Greetings from Washington DC! Are you planning to visit Washington DC? Let City Walking Guide: Georgetown show you the way, at your own pace! The Georgetown Self Guided Walking Tour tells you the history, stories and facts about the major, must see (and lesser known) points of interest. The City Walking Guide Georgetown Self Guided Walking Tour is the most affordable way to see Georgetown. Download and tour Georgetown today! Each Georgetown Self Guided Walking Tour has a free corresponding map that shows you exactly where the Georgetown point of interest is located.

- Locate and explore 18 Points of Interest in Georgetown
- Tour today! Simply download and go

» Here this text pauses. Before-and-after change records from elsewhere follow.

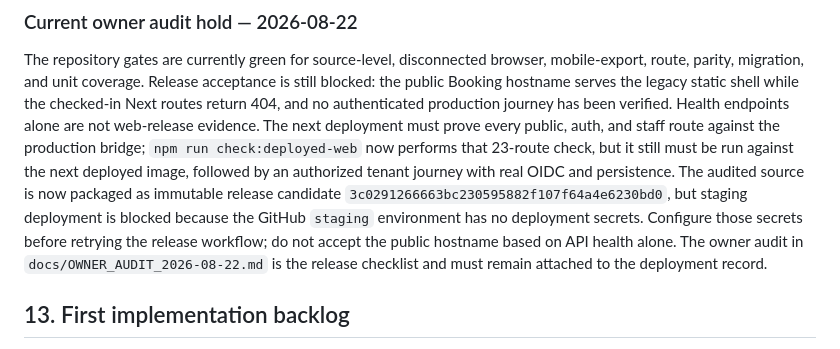
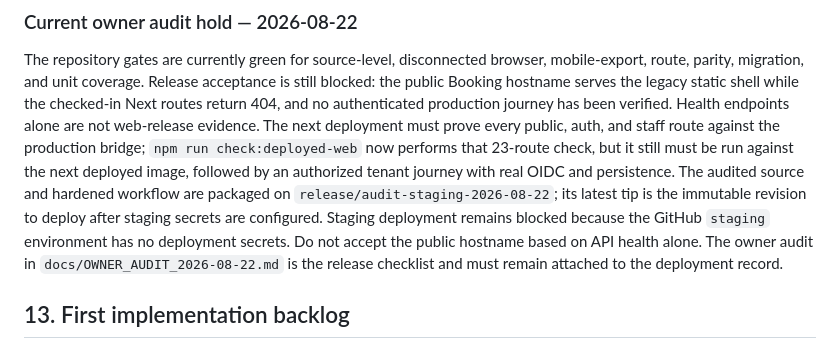
Before and after one commit to Gabniu/niubooking, a Markdown page: MASTER_EXECUTION_PLAN.md, the part around the change. GitHub-like rendering.

```diff
--- a/MASTER_EXECUTION_PLAN.md
+++ b/MASTER_EXECUTION_PLAN.md
@@ -431,12 +431,11 @@ has been verified. Health endpoints alone are not web-release evidence. The next
 deployment must prove every public, auth, and staff route against the production
 bridge; `npm run check:deployed-web` now performs that 23-route check, but it
 still must be run against the next deployed image, followed by an authorized
-tenant journey with real OIDC and persistence. The audited source is now
-packaged as immutable release candidate
-`3c0291266663bc230595882f107f64a4e6230bd0`, but staging deployment is blocked
-because the GitHub `staging` environment has no deployment secrets. Configure
-those secrets before retrying the release workflow; do not accept the public
-hostname based on API health alone.
+tenant journey with real OIDC and persistence. The audited source and hardened
+workflow are packaged on `release/audit-staging-2026-08-22`; its latest tip is
+the immutable revision to deploy after staging secrets are configured. Staging
+deployment remains blocked because the GitHub `staging` environment has no
+deployment secrets. Do not accept the public hostname based on API health alone.
 The owner audit in `docs/OWNER_AUDIT_2026-08-22.md` is the release checklist and
 must remain attached to the deployment record.
 
```
Also changed, not shown: DEPLOYMENT.md (+6 -1 lines), docs/OWNER_AUDIT_2026-08-22.md (+5 -0 lines).
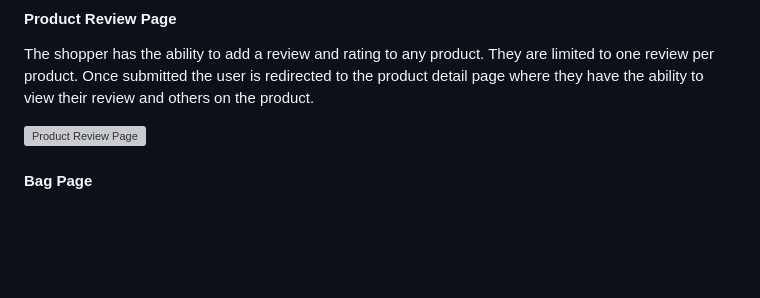
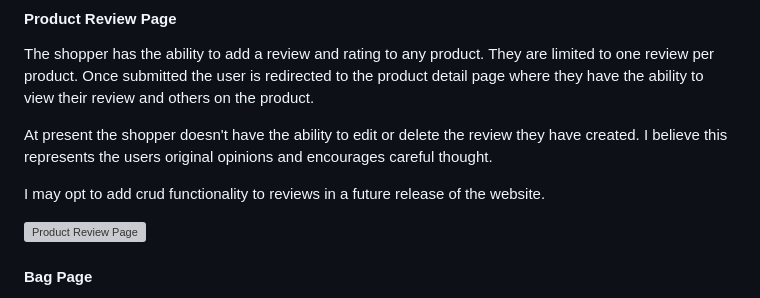
Before and after one commit to rdhadda/the-tech-spot, a Markdown page: README.md, the part around the change. GitHub-like rendering; blank space fills up the shorter version; grey boxes are pictures that could not be loaded.

Commit message:
readme: added more detail to the review page section

```diff
--- a/README.md
+++ b/README.md
@@ -253,6 +253,10 @@ There is also a keep shopping button which takes the shopper back to the previou
 #### Product Review Page
 
 The shopper has the ability to add a review and rating to any product. They are limited to one review per product. Once submitted the user is redirected to the product detail page where they have the ability to view their review and others on the product.
+
+At present the shopper doesn't have the ability to edit or delete the review they have created. I believe this represents the users original opinions and encourages careful thought.
+
+I may opt to add crud functionality to reviews in a future release of the website.
 
 ![Product Review Page](documentation/images/the-tech-spot-add-review%20page.png)
 
```
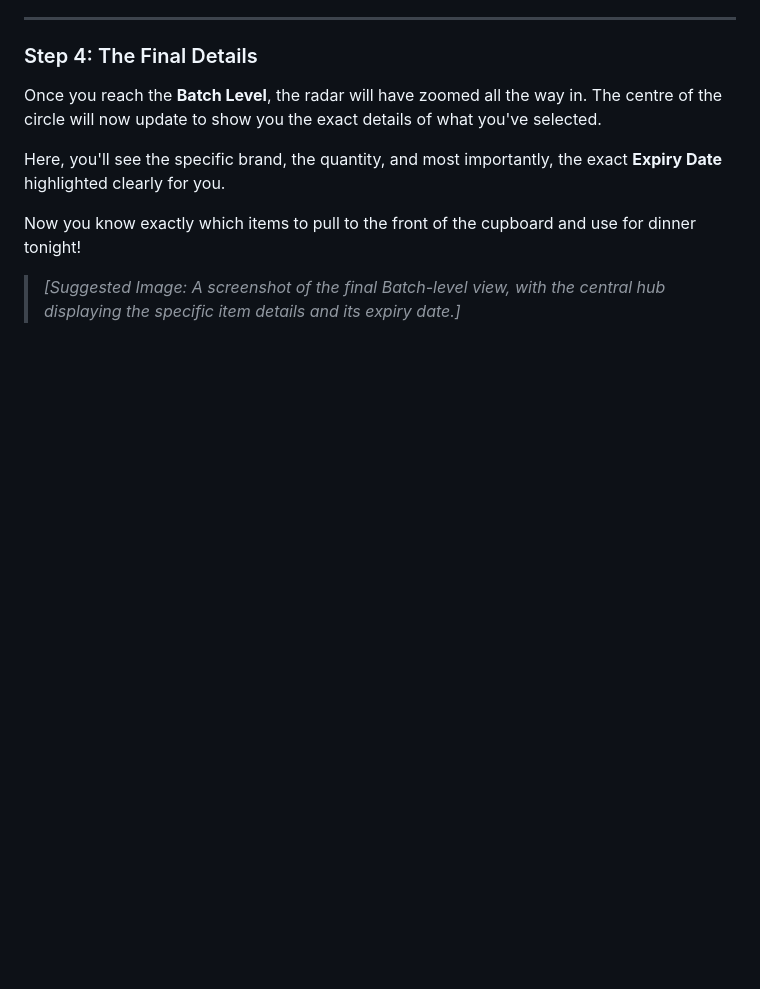
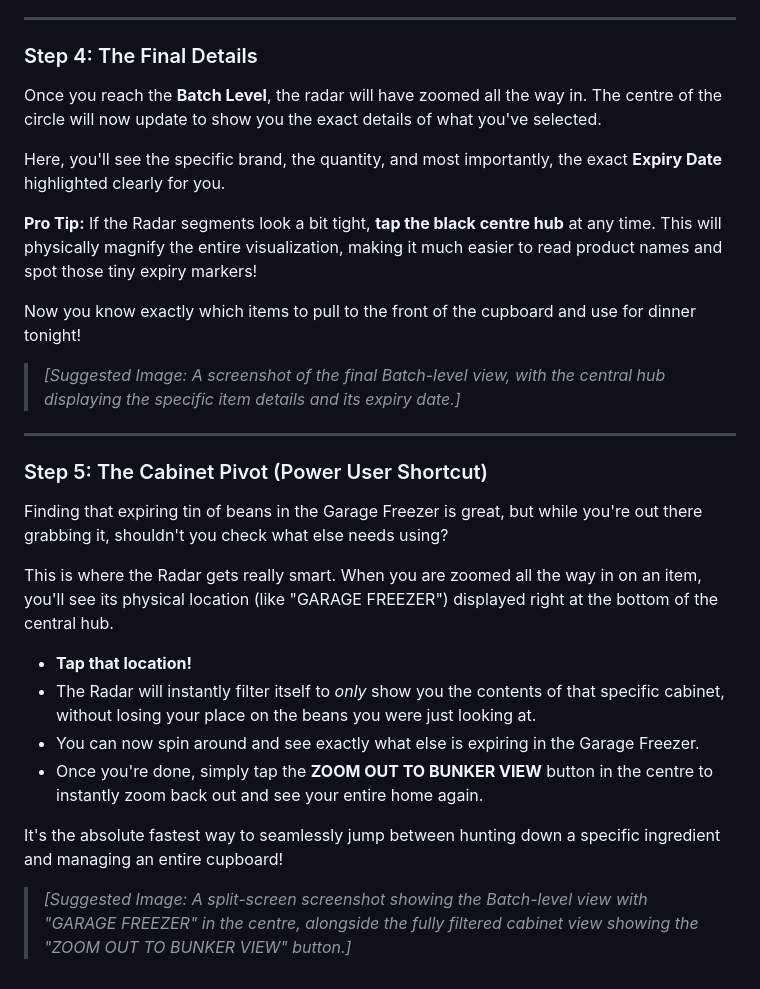
Before and after one commit to LaurenceMolloy/war-cabinet, a Markdown page: user_journeys/01_stopping_food_waste.md, the part around the change. GitHub-like rendering; blank space fills up the shorter version.

Commit message:
new user_journey guides

```diff
--- a/user_journeys/01_stopping_food_waste.md
+++ b/user_journeys/01_stopping_food_waste.md
@@ -47,6 +47,23 @@ Once you reach the **Batch Level**, the radar will have zoomed all the way in. T
 
 Here, you'll see the specific brand, the quantity, and most importantly, the exact **Expiry Date** highlighted clearly for you.
 
+**Pro Tip:** If the Radar segments look a bit tight, **tap the black centre hub** at any time. This will physically magnify the entire visualization, making it much easier to read product names and spot those tiny expiry markers!
+
 Now you know exactly which items to pull to the front of the cupboard and use for dinner tonight!
 
 > *[Suggested Image: A screenshot of the final Batch-level view, with the central hub displaying the specific item details and its expiry date.]*
+
+---
+
+### Step 5: The Cabinet Pivot (Power User Shortcut)
+Finding that expiring tin of beans in the Garage Freezer is great, but while you're out there grabbing it, shouldn't you check what else needs using?
+
+This is where the Radar gets really smart. When you are zoomed all the way in on an item, you'll see its physical location (like "GARAGE FREEZER") displayed right at the bottom of the central hub.
+- **Tap that location!**
+- The Radar will instantly filter itself to *only* show you the contents of that specific cabinet, without losing your place on the beans you were just looking at.
+- You can now spin around and see exactly what else is expiring in the Garage Freezer.
+- Once you're done, simply tap the **ZOOM OUT TO BUNKER VIEW** button in the centre to instantly zoom back out and see your entire home again.
+
+It's the absolute fastest way to seamlessly jump between hunting down a specific ingredient and managing an entire cupboard!
+
+> *[Suggested Image: A split-screen screenshot showing the Batch-level view with "GARAGE FREEZER" in the centre, alongside the fully filtered cabinet view showing the "ZOOM OUT TO BUNKER VIEW" button.]*
```
Also changed, not shown: user_journeys/02_strategic_resupply.md (added, +54 -0 lines), user_journeys/03_tactical_rotation.md (added, +36 -0 lines).
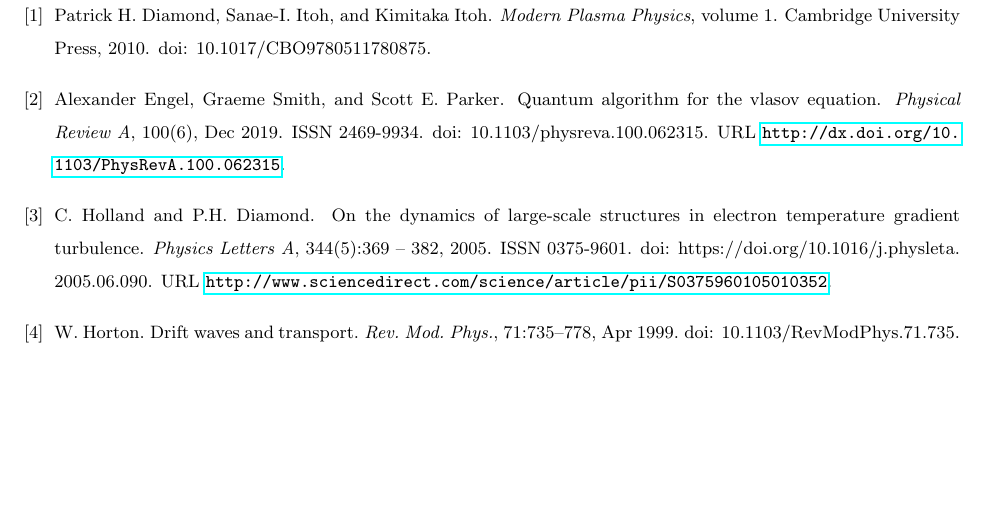
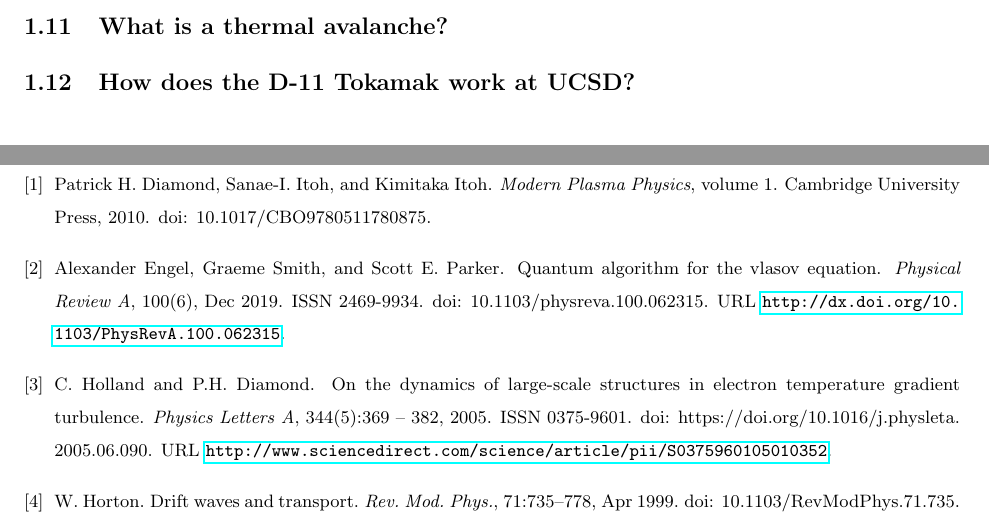
Before and after one commit to rolfram/Notes, a LaTeX document (plasma/main.tex, which reads plasma/february.tex): part of page 8 of 8 before the commit and two parts of pages 7 and 8 of 8 after it, the two joined at a grey line, cut at the place of the change, the shorter picture padded with empty space. Compiled offline with pdfLaTeX.

Commit message:
Added more questions.

```diff
--- a/plasma/february.tex
+++ b/plasma/february.tex
@@ -65,3 +65,7 @@ The Reynolds number is defined as,
 \end{align}
 
 Final note, when shear stress is applied to the surface of the fluid, the fluid will continously deform, i.e. it will set up some kind of flow pattern inside the. Essentially shear stress is the opposite of the normal force that we are taught in undergraduate first year physics. Shear stress is a force that acts parallel to the body.
+
+\subsection{What is a thermal avalanche?}
+
+\subsection{How does the D-11 Tokamak work at UCSD?}
```
Also changed, not shown: fluids/february.tex (+2 -0 lines), fluids/main.pdf, plasma/main.pdf, 2 other files.
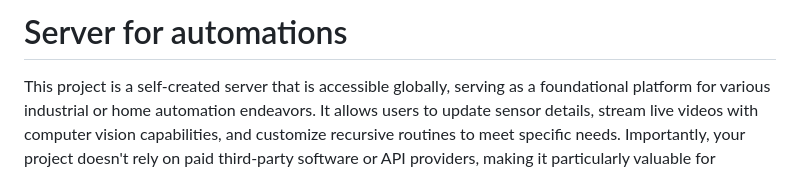
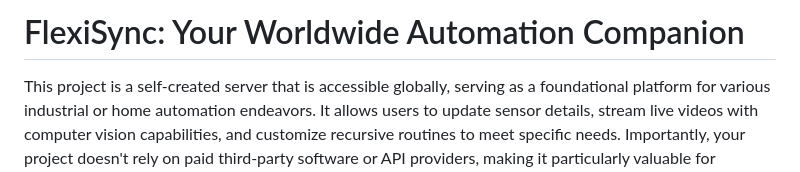
Before and after one commit to sansankarg/FlexiSync, a Markdown page: README.md, the part around the change. GitHub-like rendering.

```diff
--- a/README.md
+++ b/README.md
@@ -1,5 +1,5 @@
 
-# Server for automations
+# FlexiSync: Your Worldwide Automation Companion
 This project is a self-created server that is accessible globally, serving as a foundational platform for various industrial or home automation endeavors. It allows users to update sensor details, stream live videos with computer vision capabilities, and customize recursive routines to meet specific needs. Importantly, your project doesn't rely on paid third-party software or API providers, making it particularly valuable for students and developers looking for a cost-effective and customizable solution for automation projects. With its versatility and accessibility, this project empowers users to tailor automation systems according to their unique requirements, fostering innovation and experimentation in the realm of automation technologies.
 
 
```
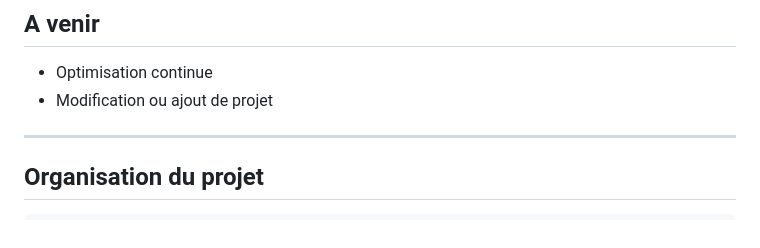
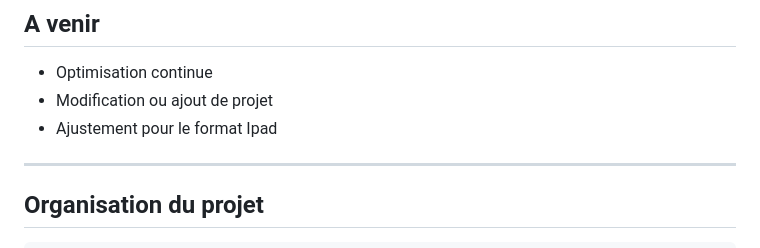
Before and after one commit to BuonomoLea/portfolio-lea-buonomo, a Markdown page: README.md, the part around the change. Rendered like a GitHub page.

```diff
--- a/README.md
+++ b/README.md
@@ -89,6 +89,7 @@ Scrollbar : styles WebKit + fallback avec `scrollbar-color: var(--primary) var(-
 
 - Optimisation continue
 - Modification ou ajout de projet
+- Ajustement pour le format Ipad
 
 ---
 
```
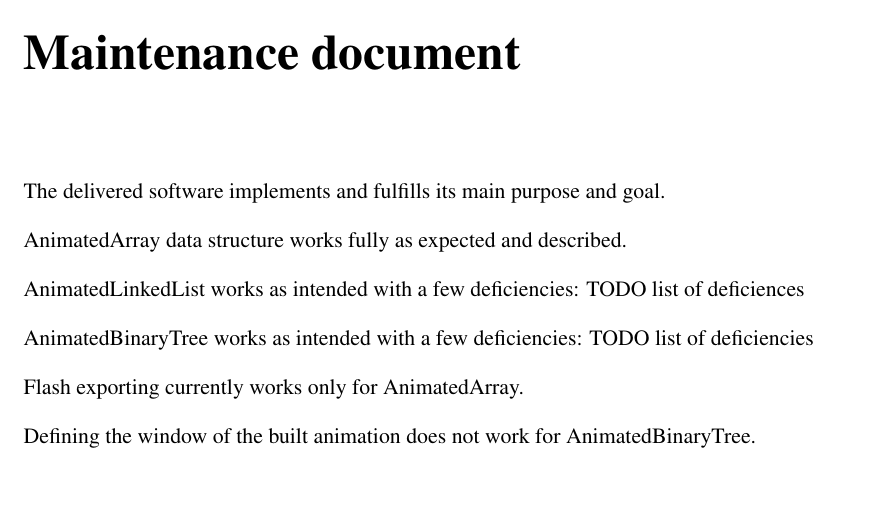
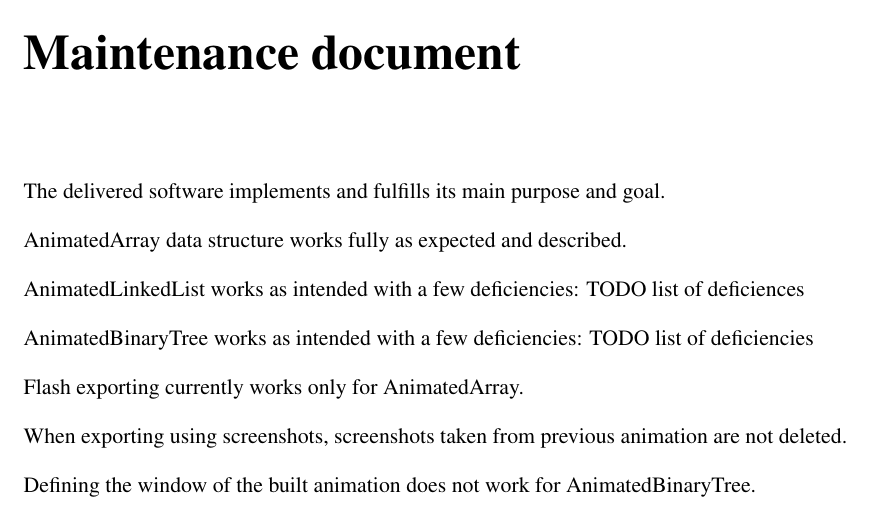
Before and after one commit to ThoranCheLadra/TP3, a LaTeX thesis (report/example.tex): part of page 41 of 47, cut so that both start at the same text. Compiled offline with pdfLaTeX.

Commit message:
Report change

```diff
--- a/report/example.tex
+++ b/report/example.tex
@@ -606,6 +606,8 @@ TODO list of deficiencies
 
 Flash exporting currently works only for AnimatedArray.
 
+When exporting using screenshots, screenshots taken from previous animation are not deleted.
+
 Defining the window of the built animation does not work for AnimatedBinaryTree.
 
 \chapter{User manual}
```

- Best value for seeing and learning about Georgetown landmarks and history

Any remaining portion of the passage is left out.